Revision comparison data:
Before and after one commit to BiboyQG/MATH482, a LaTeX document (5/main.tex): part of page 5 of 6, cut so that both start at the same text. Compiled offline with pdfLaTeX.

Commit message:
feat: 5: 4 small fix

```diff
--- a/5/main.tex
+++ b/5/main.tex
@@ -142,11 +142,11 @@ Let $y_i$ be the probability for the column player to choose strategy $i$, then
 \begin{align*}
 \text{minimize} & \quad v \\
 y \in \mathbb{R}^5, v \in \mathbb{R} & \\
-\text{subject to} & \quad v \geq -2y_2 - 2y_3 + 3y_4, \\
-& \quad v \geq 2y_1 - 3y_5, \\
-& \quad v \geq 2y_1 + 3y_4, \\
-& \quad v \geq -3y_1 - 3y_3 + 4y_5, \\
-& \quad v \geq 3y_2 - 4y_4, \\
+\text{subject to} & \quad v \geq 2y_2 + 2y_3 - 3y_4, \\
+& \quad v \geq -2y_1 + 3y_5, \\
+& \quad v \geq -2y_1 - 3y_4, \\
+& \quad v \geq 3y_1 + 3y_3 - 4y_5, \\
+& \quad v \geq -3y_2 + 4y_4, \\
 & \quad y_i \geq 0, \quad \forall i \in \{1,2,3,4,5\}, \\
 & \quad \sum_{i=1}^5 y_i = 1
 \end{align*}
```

Exercise aim
Each entry above must be repeated exactly, with nothing dropped.

Task result
Before and after one commit to BiboyQG/MATH482, a LaTeX document (5/main.tex): part of page 5 of 6, cut so that both start at the same text. Compiled offline with pdfLaTeX.

Commit message:
feat: 5: 4 small fix

```diff
--- a/5/main.tex
+++ b/5/main.tex
@@ -142,11 +142,11 @@ Let $y_i$ be the probability for the column player to choose strategy $i$, then
 \begin{align*}
 \text{minimize} & \quad v \\
 y \in \mathbb{R}^5, v \in \mathbb{R} & \\
-\text{subject to} & \quad v \geq -2y_2 - 2y_3 + 3y_4, \\
-& \quad v \geq 2y_1 - 3y_5, \\
-& \quad v \geq 2y_1 + 3y_4, \\
-& \quad v \geq -3y_1 - 3y_3 + 4y_5, \\
-& \quad v \geq 3y_2 - 4y_4, \\
+\text{subject to} & \quad v \geq 2y_2 + 2y_3 - 3y_4, \\
+& \quad v \geq -2y_1 + 3y_5, \\
+& \quad v \geq -2y_1 - 3y_4, \\
+& \quad v \geq 3y_1 + 3y_3 - 4y_5, \\
+& \quad v \geq -3y_2 + 4y_4, \\
 & \quad y_i \geq 0, \quad \forall i \in \{1,2,3,4,5\}, \\
 & \quad \sum_{i=1}^5 y_i = 1
 \end{align*}
```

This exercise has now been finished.